# [PROMPT]
Go through the data below and repeat it exactly, skipping each picture.

# [SUPPLIED RECORDS]
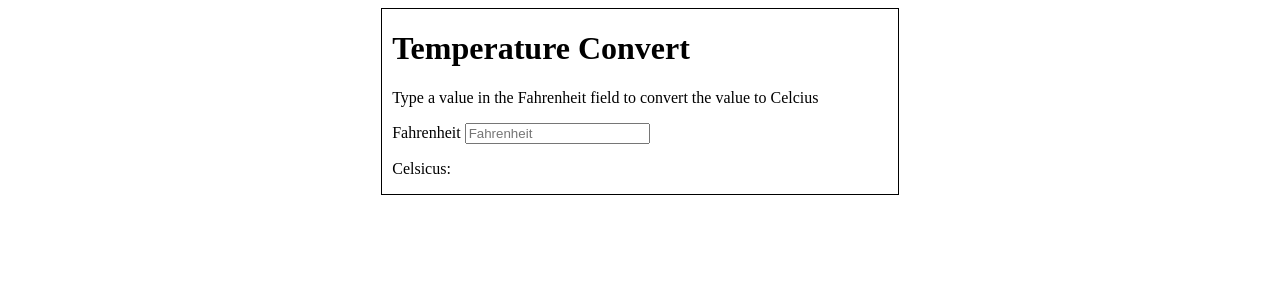
Repository: tungts3qb/BTCodeGym
Page: temprate-convert.html
An editor plug-in stored every save of this project. The page is shown before and after the next save, followed by the edit.
The browser window is 1280 px wide. The pictures show the whole page.

Above is the page before, as saved 2023-01-11 14:30:54.

### temprate-convert.html
<!DOCTYPE html>
<html lang="en">
  <head>
    <meta charset="UTF-8" />
    <meta http-equiv="X-UA-Compatible" content="IE=edge" />
    <meta name="viewport" content="width=device-width, initial-scale=1.0" />
    <title>[Thực hành] Chuyển đổi nhiệt độ</title>
  </head>
  <body>
    <style>
      #form {
        width: 40%;
        margin: 0 auto;
        border: 1px solid black;
        padding-left: 10px;
      }
    </style>
    <form action="" id="form">
      <h1>Temperature Convert</h1>
      <p>
        Type a value in the Fahrenheit field to convert the value to Celcius
      </p>
      <label>Fahrenheit</label>
      <input
        type="number"
        name=""
        id="inputFahrenheit"
        placeholder="Fahrenheit"
        oninput="temperatureConverter(this.value)"
      />
      <p>Celsicus: <span id="outputCelsius"></span></p>
    </form>
    <script>
      function temperatureConverter(valNum) {
        valNum = parseFloat(valNum);
        if (isNaN(valNum)) {
          document.getElementById("outputCelsius").innerHTML = "";
        } else {
          document.getElementById("outputCelsius").innerHTML =
            (valNum - 32) / 1.8;
        }
      }
    </script>
  </body>
</html>

After the next save:
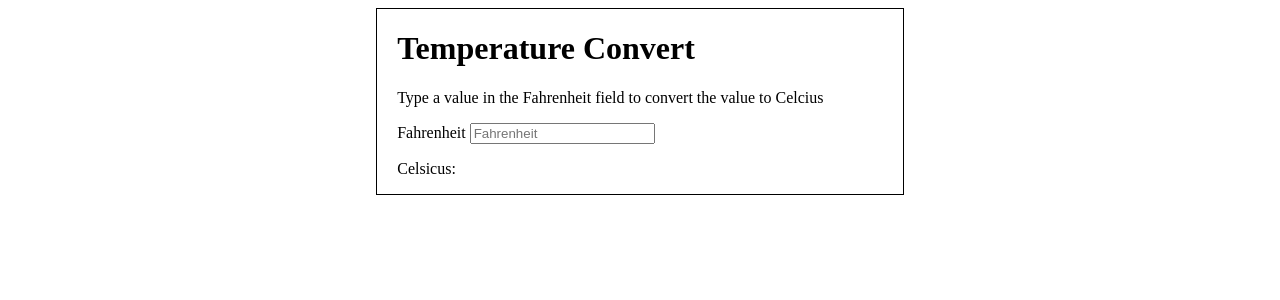
Saved 6 s later.
--- a/temprate-convert.html
+++ b/temprate-convert.html
@@ -12,7 +12,7 @@
         width: 40%;
         margin: 0 auto;
         border: 1px solid black;
-        padding-left: 10px;
+        padding-left: 20px;
       }
     </style>
     <form action="" id="form">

# [WRITTEN SOLUTION]
Repository: tungts3qb/BTCodeGym
Page: temprate-convert.html
An editor plug-in stored every save of this project. The page is shown before and after the next save, followed by the edit.
The browser window is 1280 px wide. The pictures show the whole page.

Above is the page before, as saved 2023-01-11 14:30:54.

### temprate-convert.html
<!DOCTYPE html>
<html lang="en">
  <head>
    <meta charset="UTF-8" />
    <meta http-equiv="X-UA-Compatible" content="IE=edge" />
    <meta name="viewport" content="width=device-width, initial-scale=1.0" />
    <title>[Thực hành] Chuyển đổi nhiệt độ</title>
  </head>
  <body>
    <style>
      #form {
        width: 40%;
        margin: 0 auto;
        border: 1px solid black;
        padding-left: 10px;
      }
    </style>
    <form action="" id="form">
      <h1>Temperature Convert</h1>
      <p>
        Type a value in the Fahrenheit field to convert the value to Celcius
      </p>
      <label>Fahrenheit</label>
      <input
        type="number"
        name=""
        id="inputFahrenheit"
        placeholder="Fahrenheit"
        oninput="temperatureConverter(this.value)"
      />
      <p>Celsicus: <span id="outputCelsius"></span></p>
    </form>
    <script>
      function temperatureConverter(valNum) {
        valNum = parseFloat(valNum);
        if (isNaN(valNum)) {
          document.getElementById("outputCelsius").innerHTML = "";
        } else {
          document.getElementById("outputCelsius").innerHTML =
            (valNum - 32) / 1.8;
        }
      }
    </script>
  </body>
</html>

After the next save:
Saved 6 s later.
--- a/temprate-convert.html
+++ b/temprate-convert.html
@@ -12,7 +12,7 @@
         width: 40%;
         margin: 0 auto;
         border: 1px solid black;
-        padding-left: 10px;
+        padding-left: 20px;
       }
     </style>
     <form action="" id="form">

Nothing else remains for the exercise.